[Supplied material — start]

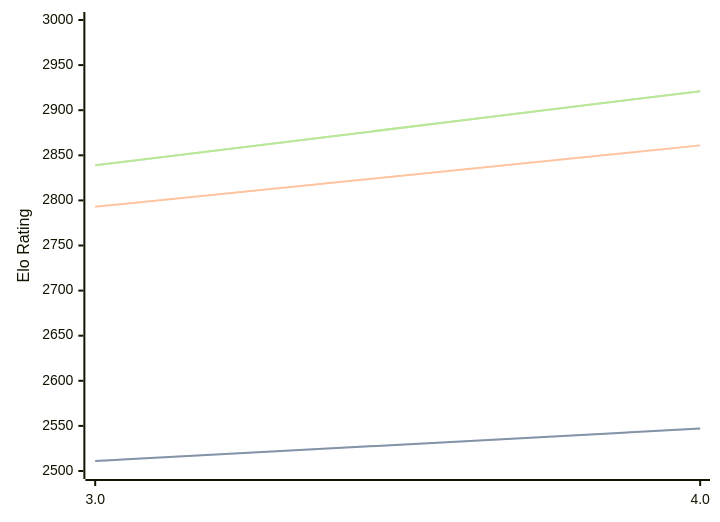
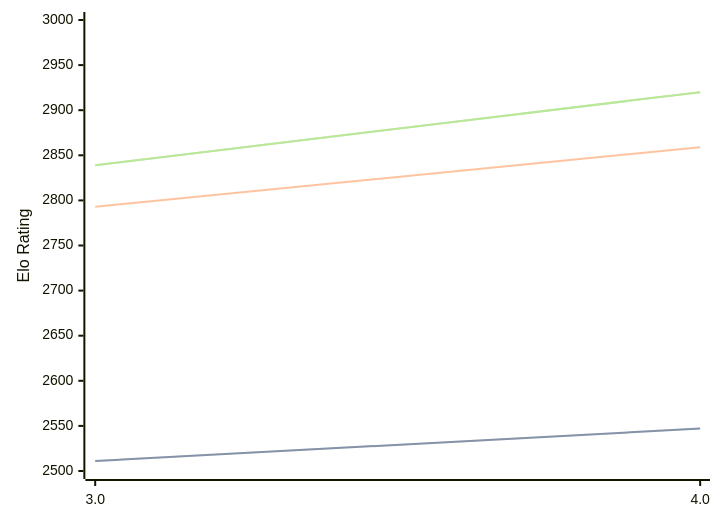
One commit to computer-chess-index/cci changed the diagram in engines/Chess3.md. Above: the diagram before and after it, drawn with Mermaid. The commit also changed other lines of this file, not shown here.

Commit message:
Update CCI Ratings (ELO VLTC) - 2026-04-29

````diff
--- a/engines/Chess3.md
+++ b/engines/Chess3.md
@@ -34,11 +34,11 @@
 ```mermaid
 %%{init: {"theme":"base","themeVariables":{"seriesColors:['#a3a3a3','#222221','#faa371']}}}%%
 xychart-beta
   x-axis ["3.0", "4.0"]
   y-axis "Elo Rating" 2500 --> 3000
   line "STC (8.0+0.08s)" [2511, 2547]
   line "STC (8.0+0.08s)" [2511, 2547]
-  line "LTC (60.0+0.60s)" [2793, 2861]
-  line "VLTC (2m24s+1.12s)" [2839, 2921]
-  line "VLTC (2m24s+1.12s)" [2839, 2921]
+  line "LTC (60.0+0.60s)" [2793, 2859]
+  line "VLTC (2m24s+1.12s)" [2839, 2920]
+  line "VLTC (2m24s+1.12s)" [2839, 2920]
 ```
````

[Supplied material — finish]

Required action: Return each line of the material above in which the string "engines" appears.

Task solution:
One commit to computer-chess-index/cci changed the diagram in engines/Chess3.md. Above: the diagram before and after it, drawn with Mermaid. The commit also changed other lines of this file, not shown here.
--- a/engines/Chess3.md
+++ b/engines/Chess3.md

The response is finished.